- The data -
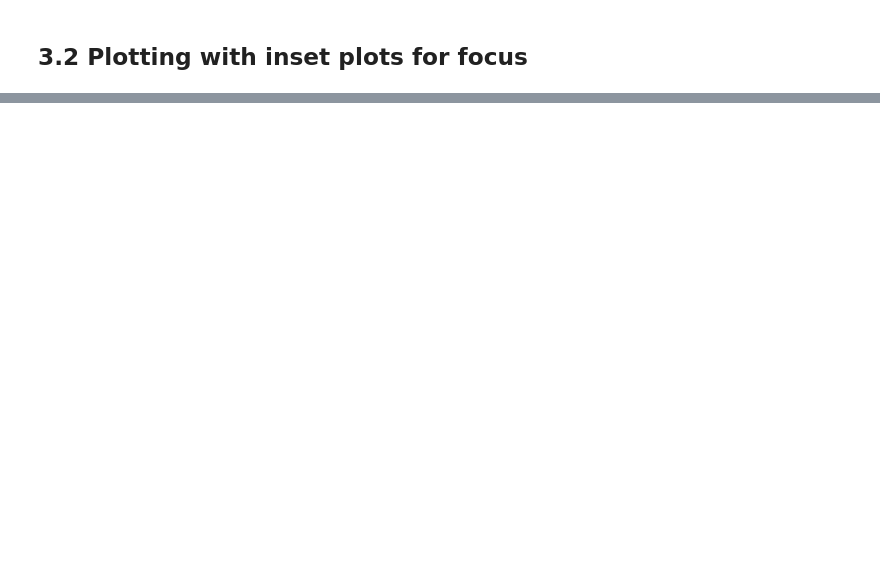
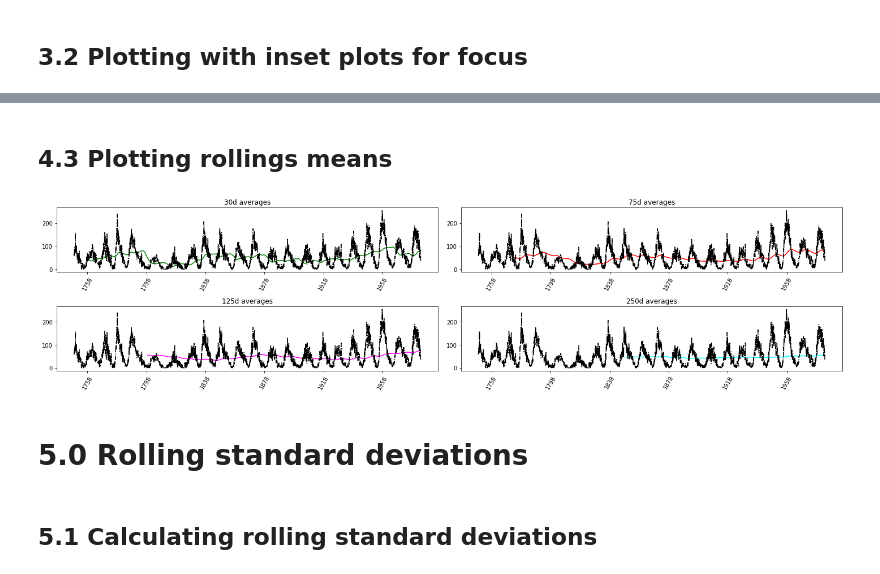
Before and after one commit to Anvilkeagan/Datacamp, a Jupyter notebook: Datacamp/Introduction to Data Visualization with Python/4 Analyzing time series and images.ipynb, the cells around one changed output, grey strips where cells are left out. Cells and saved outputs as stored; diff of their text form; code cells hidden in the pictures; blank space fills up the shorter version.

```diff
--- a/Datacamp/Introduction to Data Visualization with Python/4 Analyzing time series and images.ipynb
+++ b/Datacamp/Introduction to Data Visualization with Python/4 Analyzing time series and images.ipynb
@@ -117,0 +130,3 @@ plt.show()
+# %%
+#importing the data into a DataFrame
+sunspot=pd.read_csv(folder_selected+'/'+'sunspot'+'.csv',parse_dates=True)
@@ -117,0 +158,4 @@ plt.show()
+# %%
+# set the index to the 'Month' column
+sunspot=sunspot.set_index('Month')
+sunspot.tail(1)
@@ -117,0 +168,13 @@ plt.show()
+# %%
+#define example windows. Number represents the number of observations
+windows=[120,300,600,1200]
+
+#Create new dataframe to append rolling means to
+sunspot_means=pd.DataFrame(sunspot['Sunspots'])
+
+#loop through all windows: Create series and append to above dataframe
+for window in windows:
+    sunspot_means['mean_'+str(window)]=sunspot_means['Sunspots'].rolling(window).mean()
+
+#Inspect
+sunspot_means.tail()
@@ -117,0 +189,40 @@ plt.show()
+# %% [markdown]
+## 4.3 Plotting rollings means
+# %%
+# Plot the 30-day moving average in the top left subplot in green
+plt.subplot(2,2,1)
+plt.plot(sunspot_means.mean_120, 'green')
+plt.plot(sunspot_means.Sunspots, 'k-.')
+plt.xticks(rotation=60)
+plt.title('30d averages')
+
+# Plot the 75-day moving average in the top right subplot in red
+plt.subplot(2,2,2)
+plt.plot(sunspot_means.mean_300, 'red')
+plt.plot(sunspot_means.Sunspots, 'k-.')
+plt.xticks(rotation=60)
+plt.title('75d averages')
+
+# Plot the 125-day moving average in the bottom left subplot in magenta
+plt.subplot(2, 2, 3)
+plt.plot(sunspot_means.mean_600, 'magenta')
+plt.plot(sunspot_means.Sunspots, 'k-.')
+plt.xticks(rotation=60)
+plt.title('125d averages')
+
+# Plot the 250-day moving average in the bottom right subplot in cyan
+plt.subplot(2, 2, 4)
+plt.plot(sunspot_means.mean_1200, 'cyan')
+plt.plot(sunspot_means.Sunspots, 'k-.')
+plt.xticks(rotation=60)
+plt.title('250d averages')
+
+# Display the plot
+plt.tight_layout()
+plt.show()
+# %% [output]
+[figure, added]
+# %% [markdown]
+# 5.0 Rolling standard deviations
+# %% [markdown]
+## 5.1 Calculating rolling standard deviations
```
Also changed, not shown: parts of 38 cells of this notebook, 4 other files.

---

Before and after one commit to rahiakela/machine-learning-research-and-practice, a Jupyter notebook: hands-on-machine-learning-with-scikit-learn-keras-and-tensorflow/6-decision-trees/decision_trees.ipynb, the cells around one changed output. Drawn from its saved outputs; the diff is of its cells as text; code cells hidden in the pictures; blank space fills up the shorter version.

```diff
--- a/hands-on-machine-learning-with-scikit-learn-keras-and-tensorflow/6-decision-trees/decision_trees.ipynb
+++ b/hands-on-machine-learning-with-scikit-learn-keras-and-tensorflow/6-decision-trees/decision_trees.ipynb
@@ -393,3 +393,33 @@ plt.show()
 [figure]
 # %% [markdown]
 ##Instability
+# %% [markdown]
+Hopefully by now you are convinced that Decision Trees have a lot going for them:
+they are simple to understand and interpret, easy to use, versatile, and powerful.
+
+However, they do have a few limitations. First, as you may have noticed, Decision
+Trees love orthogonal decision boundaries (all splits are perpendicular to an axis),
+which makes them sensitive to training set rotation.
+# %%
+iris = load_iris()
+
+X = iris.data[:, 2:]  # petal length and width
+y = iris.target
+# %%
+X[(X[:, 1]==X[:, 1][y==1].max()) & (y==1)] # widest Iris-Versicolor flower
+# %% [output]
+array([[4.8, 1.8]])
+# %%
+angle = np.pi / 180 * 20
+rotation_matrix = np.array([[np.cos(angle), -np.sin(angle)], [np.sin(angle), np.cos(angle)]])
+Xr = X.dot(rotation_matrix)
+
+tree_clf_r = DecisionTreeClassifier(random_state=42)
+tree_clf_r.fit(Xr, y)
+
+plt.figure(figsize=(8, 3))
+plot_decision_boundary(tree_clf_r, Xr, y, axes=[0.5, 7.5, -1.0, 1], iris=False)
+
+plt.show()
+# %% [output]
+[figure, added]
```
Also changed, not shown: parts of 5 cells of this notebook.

--

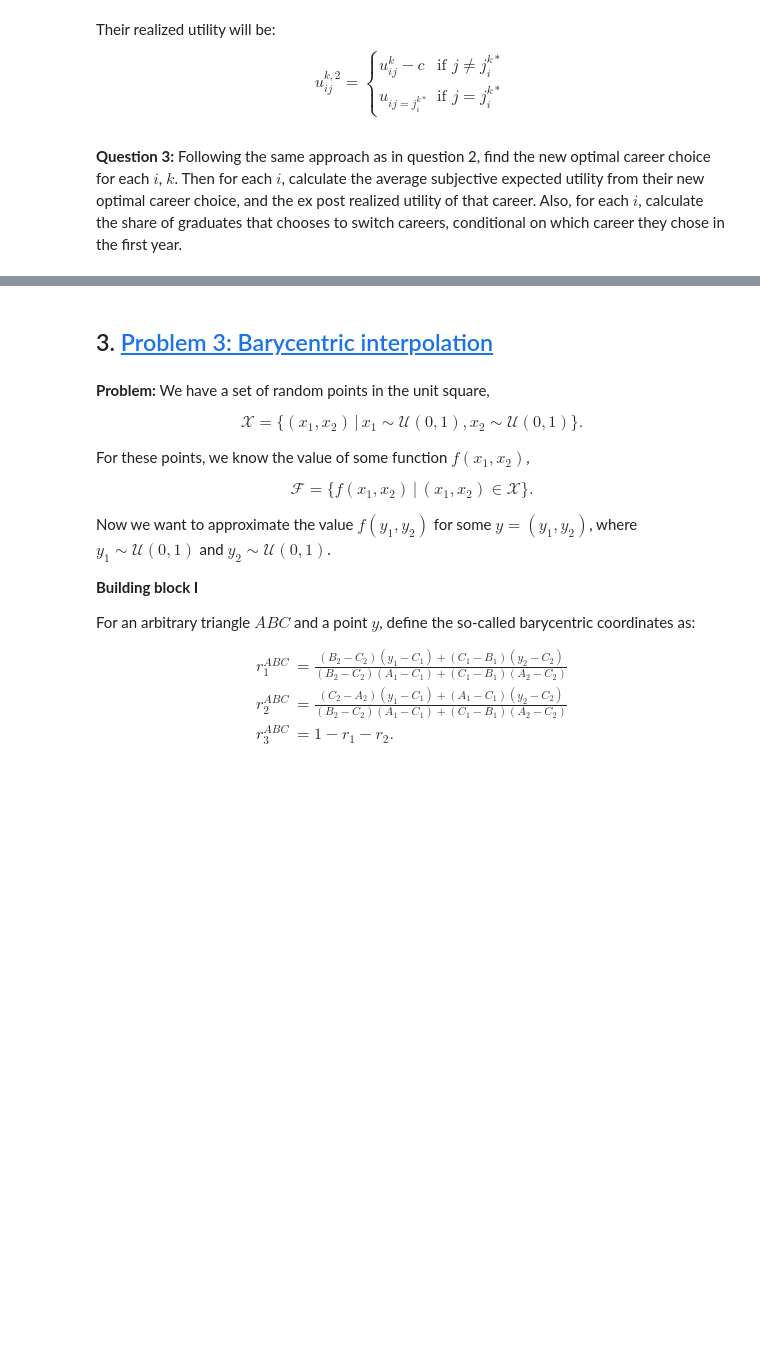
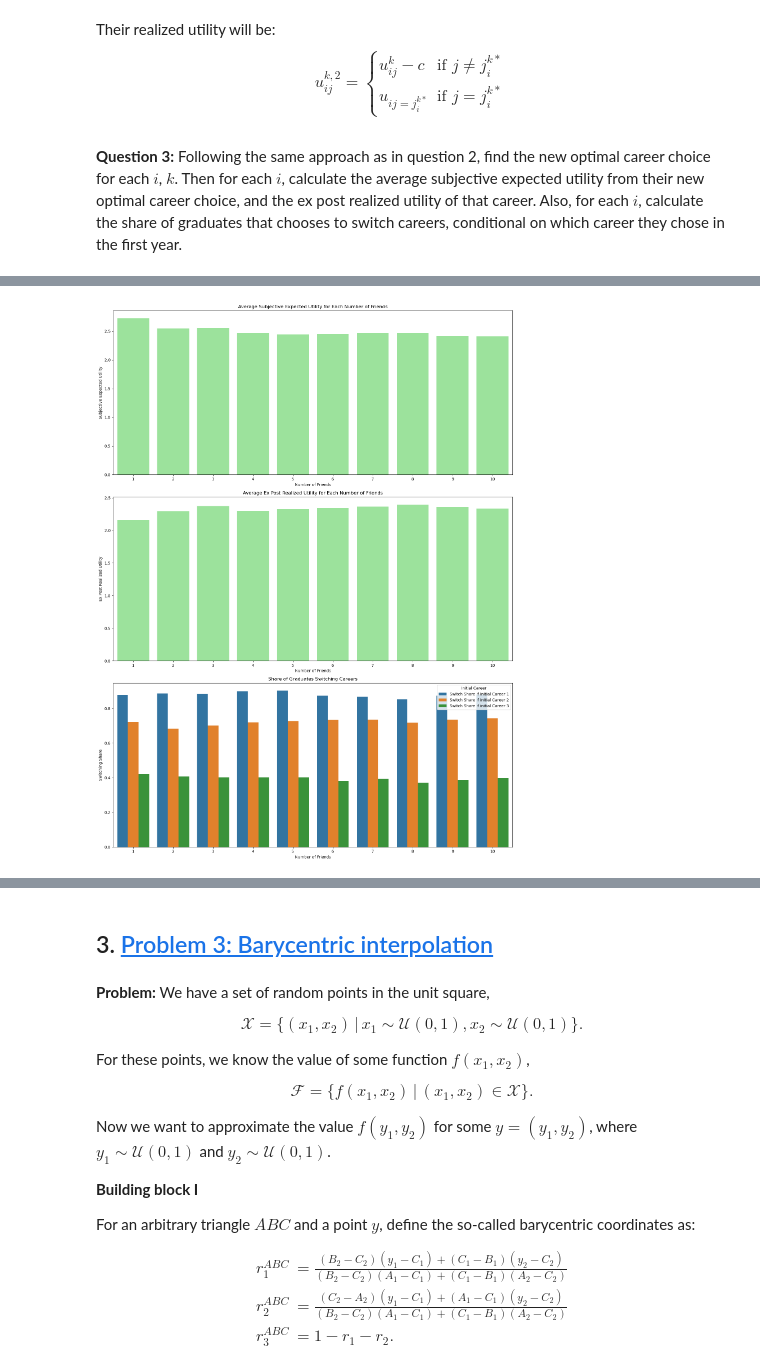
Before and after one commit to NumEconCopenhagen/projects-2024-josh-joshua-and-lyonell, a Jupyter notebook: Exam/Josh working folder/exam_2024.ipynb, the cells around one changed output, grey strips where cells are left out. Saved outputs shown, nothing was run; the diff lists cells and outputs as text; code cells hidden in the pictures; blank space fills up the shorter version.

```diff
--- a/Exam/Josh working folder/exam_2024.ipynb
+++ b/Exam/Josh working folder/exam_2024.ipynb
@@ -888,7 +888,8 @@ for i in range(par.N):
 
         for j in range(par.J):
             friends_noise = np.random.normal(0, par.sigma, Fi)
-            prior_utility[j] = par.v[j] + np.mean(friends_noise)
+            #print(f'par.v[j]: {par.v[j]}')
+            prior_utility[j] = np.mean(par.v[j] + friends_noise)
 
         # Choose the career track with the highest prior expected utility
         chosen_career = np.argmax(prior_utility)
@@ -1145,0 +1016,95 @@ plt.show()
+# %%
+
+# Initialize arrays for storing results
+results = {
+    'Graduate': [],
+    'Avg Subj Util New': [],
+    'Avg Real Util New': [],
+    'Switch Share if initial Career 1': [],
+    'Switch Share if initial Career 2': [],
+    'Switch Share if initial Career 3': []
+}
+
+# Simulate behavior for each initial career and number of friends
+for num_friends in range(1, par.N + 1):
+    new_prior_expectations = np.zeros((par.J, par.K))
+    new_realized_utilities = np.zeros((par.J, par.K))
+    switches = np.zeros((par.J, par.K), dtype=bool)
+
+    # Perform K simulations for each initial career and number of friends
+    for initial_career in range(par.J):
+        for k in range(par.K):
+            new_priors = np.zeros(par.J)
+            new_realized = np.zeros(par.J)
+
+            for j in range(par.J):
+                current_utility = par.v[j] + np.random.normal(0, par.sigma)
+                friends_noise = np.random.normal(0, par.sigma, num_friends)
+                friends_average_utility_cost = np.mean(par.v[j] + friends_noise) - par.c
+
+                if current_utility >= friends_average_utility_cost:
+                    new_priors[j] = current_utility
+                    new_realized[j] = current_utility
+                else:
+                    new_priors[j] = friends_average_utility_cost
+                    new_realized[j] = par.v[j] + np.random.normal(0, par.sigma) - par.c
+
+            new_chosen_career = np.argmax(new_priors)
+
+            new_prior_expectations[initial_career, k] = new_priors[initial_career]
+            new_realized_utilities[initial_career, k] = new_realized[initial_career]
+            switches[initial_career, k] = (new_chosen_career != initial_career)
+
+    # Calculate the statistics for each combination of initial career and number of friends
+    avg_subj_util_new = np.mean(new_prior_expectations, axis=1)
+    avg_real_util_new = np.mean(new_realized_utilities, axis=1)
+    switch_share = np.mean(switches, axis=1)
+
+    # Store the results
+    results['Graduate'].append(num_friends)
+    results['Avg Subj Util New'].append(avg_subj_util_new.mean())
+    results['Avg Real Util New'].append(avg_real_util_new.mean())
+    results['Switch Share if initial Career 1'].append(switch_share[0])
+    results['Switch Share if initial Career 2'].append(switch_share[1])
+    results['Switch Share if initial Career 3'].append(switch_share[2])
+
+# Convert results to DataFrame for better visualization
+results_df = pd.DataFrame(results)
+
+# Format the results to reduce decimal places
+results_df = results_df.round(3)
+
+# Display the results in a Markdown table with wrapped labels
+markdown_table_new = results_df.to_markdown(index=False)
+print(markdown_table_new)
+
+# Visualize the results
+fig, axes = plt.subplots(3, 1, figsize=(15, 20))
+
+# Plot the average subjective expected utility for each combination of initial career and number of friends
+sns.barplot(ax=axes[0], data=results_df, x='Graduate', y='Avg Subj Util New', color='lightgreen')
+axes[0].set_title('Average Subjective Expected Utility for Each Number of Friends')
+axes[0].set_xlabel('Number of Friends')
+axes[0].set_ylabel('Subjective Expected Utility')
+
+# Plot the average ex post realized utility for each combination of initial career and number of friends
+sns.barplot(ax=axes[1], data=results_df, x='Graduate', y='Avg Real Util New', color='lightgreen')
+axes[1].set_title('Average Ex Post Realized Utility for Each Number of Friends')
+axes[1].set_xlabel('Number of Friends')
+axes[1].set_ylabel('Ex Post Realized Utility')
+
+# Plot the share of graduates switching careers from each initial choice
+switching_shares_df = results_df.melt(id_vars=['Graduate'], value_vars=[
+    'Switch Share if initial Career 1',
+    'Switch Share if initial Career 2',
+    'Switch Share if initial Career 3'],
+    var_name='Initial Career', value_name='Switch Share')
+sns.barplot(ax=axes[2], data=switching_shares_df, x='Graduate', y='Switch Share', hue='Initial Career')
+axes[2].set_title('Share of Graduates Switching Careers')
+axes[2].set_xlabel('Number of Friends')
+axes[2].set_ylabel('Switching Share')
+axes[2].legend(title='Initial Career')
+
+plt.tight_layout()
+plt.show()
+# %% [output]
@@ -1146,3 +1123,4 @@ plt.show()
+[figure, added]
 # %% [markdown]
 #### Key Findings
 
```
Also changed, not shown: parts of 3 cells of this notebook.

- Activity -
If a line in the material contains the word "barplot", copy that line.

- Answer to the exercise -
+sns.barplot(ax=axes[0], data=results_df, x='Graduate', y='Avg Subj Util New', color='lightgreen')
+sns.barplot(ax=axes[1], data=results_df, x='Graduate', y='Avg Real Util New', color='lightgreen')
+sns.barplot(ax=axes[2], data=switching_shares_df, x='Graduate', y='Switch Share', hue='Initial Career')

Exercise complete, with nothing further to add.